By Kristina Pritchett

It’s not a rare sight to see a helicopter circling above our beaches and boats so professionals can tag sharks. In the past few weeks, local beaches have had several shark advisories placed and some have even closed.

With the recent sightings, a local expert headed to the Ocean Institute to answer the public’s questions.

On Thursday, June 15, Chris Lowe, Ph.D., professor of Marine Biology at California State Long Beach as well as the director of the university’s Shark Lab, spoke about the animals and ways they’re using technology to learn more about them.

Lowe and his students work with acoustic and satellite telemetry techniques at the Shark Lab to study the movement, behavior and physiology of sharks, rays and gamefish. Lowe discussed their use of satellite transmitters and how it changed their understanding overnight.

“They send a signal into space when the shark breaks the surface,” Lowe said.

This way, along with other trackers, they’ve been able to record shark’s migrating routes and patterns.

He discussed underwater tracking robots they’re developing that allow scientists to get into the shark’s head.

“They have video cameras on them; we can see why the sharks went left or right,” Lowe said.

Another tool they use is a Smart Tag, which he referred to as a “Fit Bit for sharks.”

“It measures every move the shark makes,” Lowe said. “It stays on the dorsal fin for about 24 hours then pops off and floats to the surface.”

One tool Lowe discussed that will help local lifeguards is a facial recognition software.

“Not only will it characterize the size of the shark, but the species,” Lowe said.

Lowe discussed when they tagged sharks in Belmont Shore those sharks were seen in Dana Point’s water, and they stayed.

“Four of the six sharks we tagged in Belmont Shore have migrated here in the last [few] weeks.
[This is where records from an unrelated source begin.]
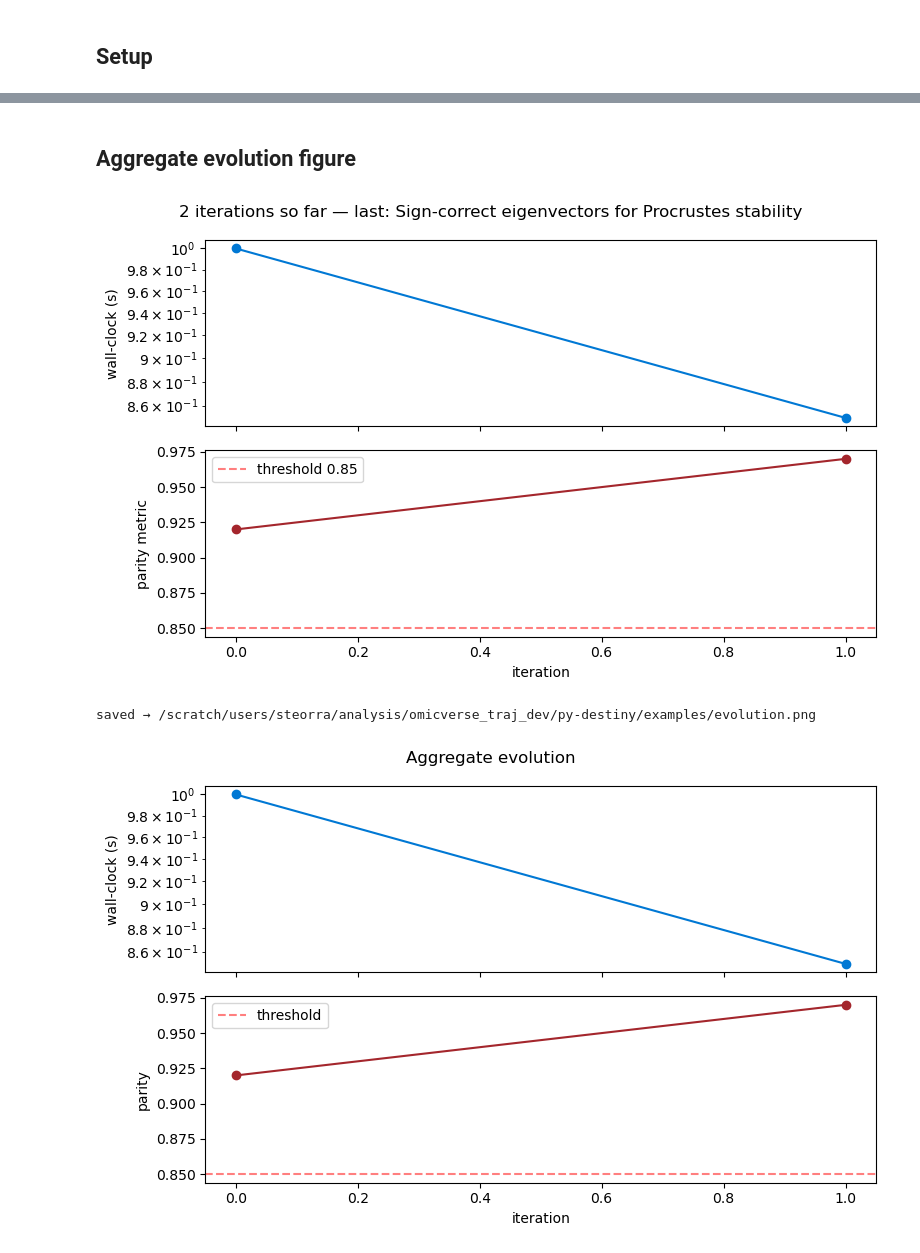
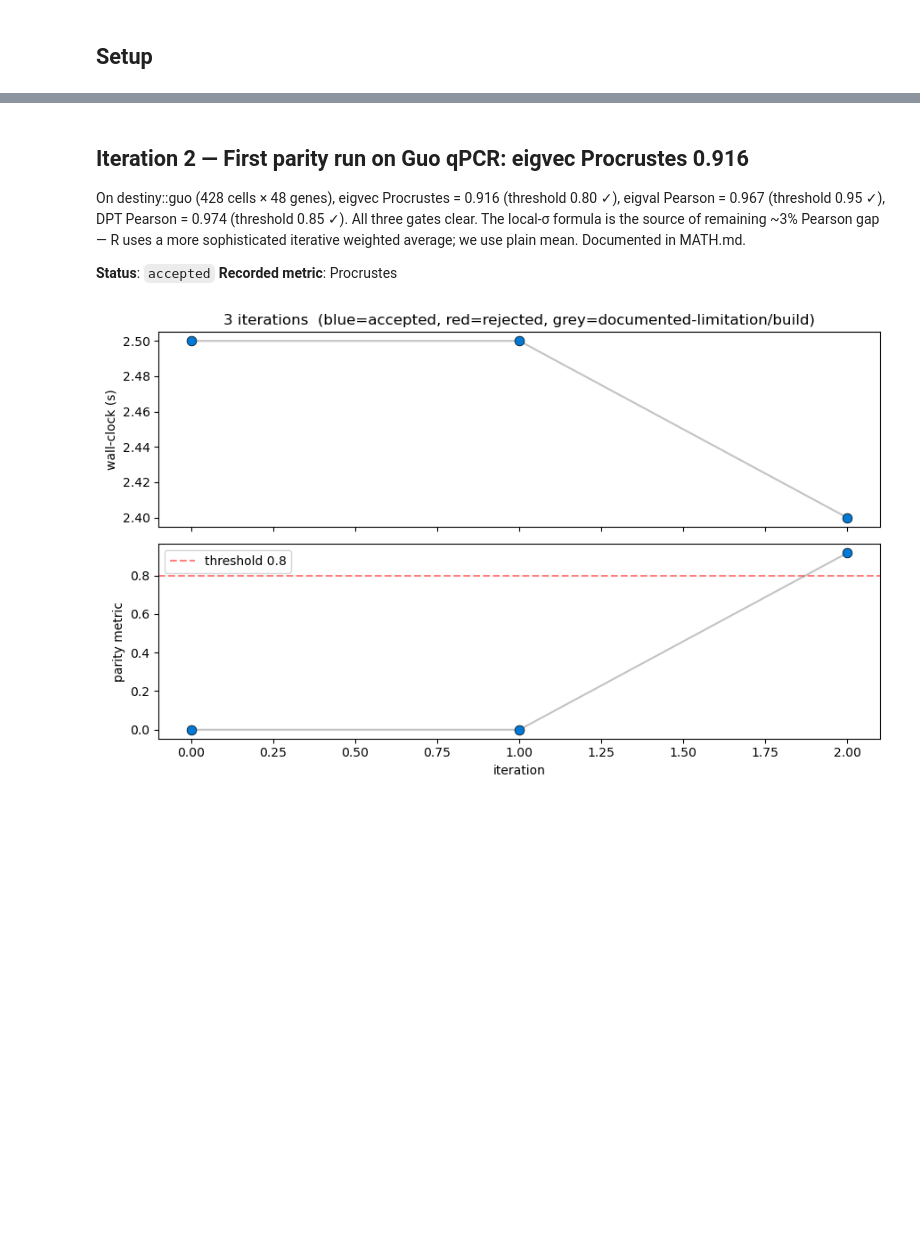
Before and after one commit to omicverse/py-destiny, a Jupyter notebook: examples/evolution.ipynb, the cells around one changed output, grey strips where cells are left out. Cells and saved outputs as stored; diff of their text form; code cells hidden in the pictures; blank space fills up the shorter version.

```diff
--- a/examples/evolution.ipynb
+++ b/examples/evolution.ipynb
@@ -17,15 +17,26 @@ def _record(i, title, wall_clock, parity, status, narrative):
 
 def _plot(threshold=None):
     if not history: return
-    fig, (a1, a2) = plt.subplots(2, 1, figsize=(8, 5), sharex=True)
+    fig, (a1, a2) = plt.subplots(2, 1, figsize=(9, 5.5), sharex=True)
     its = [h['iter'] for h in history]
-    a1.plot(its, [h['wall_clock_s'] for h in history], 'o-', color='#0078d4')
-    a1.set_ylabel('wall-clock (s)'); a1.set_yscale('log')
-    a2.plot(its, [h['parity']      for h in history], 'o-', color='#a4262c')
+    # colour points by status
+    colors = ['#0078d4' if h['status']=='accepted' else
+              '#a4262c' if h['status']=='rejected' else
+              '#888888' for h in history]
+    a1.plot(its, [h['wall_clock_s'] for h in history], '-', color='#888', alpha=0.5)
+    for i, h in enumerate(history):
+        a1.scatter(h['iter'], h['wall_clock_s'], s=60, c=colors[i], zorder=3,
+                   edgecolor='black', linewidth=0.5)
+    a1.set_ylabel('wall-clock (s)')
+    a1.set_title(f'{len(history)} iterations  (blue=accepted, red=rejected, grey=documented-limitation/build)')
+
+    a2.plot(its, [h['parity'] for h in history], '-', color='#888', alpha=0.5)
+    for i, h in enumerate(history):
+        a2.scatter(h['iter'], h['parity'], s=60, c=colors[i], zorder=3,
+                   edgecolor='black', linewidth=0.5)
     if threshold is not None:
         a2.axhline(threshold, ls='--', color='red', alpha=0.5, label=f'threshold {threshold}')
         a2.legend()
     a2.set_xlabel('iteration'); a2.set_ylabel('parity metric')
-    fig.suptitle(f"{history[-1]['iter']+1} iterations so far — last: {history[-1]['title']}")
     plt.tight_layout(); plt.show()
 # %% [markdown]
@@ -61,22 +66,12 @@ _plot(threshold=0.85)
 # %% [markdown]
-## Aggregate evolution figure
+## Iteration 2 — First parity run on Guo qPCR: eigvec Procrustes 0.916
+
+On destiny::guo (428 cells × 48 genes), eigvec Procrustes = 0.916 (threshold 0.80 ✓), eigval Pearson = 0.967 (threshold 0.95 ✓), DPT Pearson = 0.974 (threshold 0.85 ✓). All three gates clear. The local-σ formula is the source of remaining ~3% Pearson gap — R uses a more sophisticated iterative weighted average; we use plain mean. Documented in MATH.md.
+
+**Status**: `accepted`   **Recorded metric**: Procrustes
 # %%
-out_png = PORT/'examples'/'evolution.png'
-_plot(threshold=0.85)
-fig, (a1, a2) = plt.subplots(2, 1, figsize=(8, 5), sharex=True)
-its = [h['iter'] for h in history]
-a1.plot(its, [h['wall_clock_s'] for h in history], 'o-', color='#0078d4')
-a1.set_ylabel('wall-clock (s)'); a1.set_yscale('log')
-a2.plot(its, [h['parity']      for h in history], 'o-', color='#a4262c')
-a2.axhline(0.85, ls='--', color='red', alpha=0.5, label='threshold')
-a2.legend(); a2.set_xlabel('iteration'); a2.set_ylabel('parity')
-fig.suptitle('Aggregate evolution')
-plt.tight_layout()
-out_png.parent.mkdir(exist_ok=True)
-fig.savefig(out_png, dpi=120, bbox_inches='tight')
-print('saved →', out_png)
-plt.show()
+_record(2, title='First parity run on Guo qPCR: eigvec Procrustes 0.916', wall_clock=2.4, parity=0.916, status='accepted',
+        narrative='On destiny::guo (428 cells × 48 genes), eigvec Procrustes = 0.916 (threshold 0.80 ✓), eigval Pearson = 0.967 (threshold 0.95 ✓), DPT Pearson = 0.974 (threshold 0.85 ✓). All three gates clear. The local-σ formula is the source of remaining ~3% Pearson gap — R uses a more sophisticated iterative weighted average; we use plain mean. Documented in MATH.md.')
+_plot(threshold=0.80)
 # %% [output]
-[figure, old version]
+[figure, new version]
-saved → /scratch/users/steorra/analysis/omicverse_traj_dev/py-destiny/examples/evolution.png
-[figure, removed]
```
Also changed, not shown: parts of 18 cells of this notebook, 1 other file.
None of the sharks we tagged here have migrated there,” Lowe said.

He said the sharks that have been spotted locally are the smaller ones, meaning they’re younger.

When it comes to swimming or surfing in the ocean, Lowe said people need to be smart.

“We have to have good science, it provides good education,” Lowe said. “We’ve made great strides.”

He said people should continue to use the ocean but to utilize populated beaches, especially ones with lifeguards, as well as to “pay attention to nature.”

He said it’s important that sharks are here because they keep the marine animal population “in check.”

He ended the lecture by saying most people use the ocean as their playground, but it’s the sharks’ home.

“We have to learn how to interact with them in a safe way,” Lowe said.

More than 200 people filled the room at the Ocean Institute, all eager to hear what Lowe had to say about the recent sightings.

Officials at the Institute said 10 percent of the evening’s ticket sales benefited the Shark Lab. For more information, visit

Some key notes Lowe made about the sharks include:

  • Sharks don’t have to go to the surface to breathe.
  • Sharks can survive in cold water but they don’t like it. They also don’t like when the water is too warm.
  • Each shark has unique facial features.
  • “Sharks are probably color blind.”
  • Lowe believes the smaller sharks feel safer near the beaches.
  • Lowe said chumming the waters can change the behaviors of sharks and make it dangerous for people.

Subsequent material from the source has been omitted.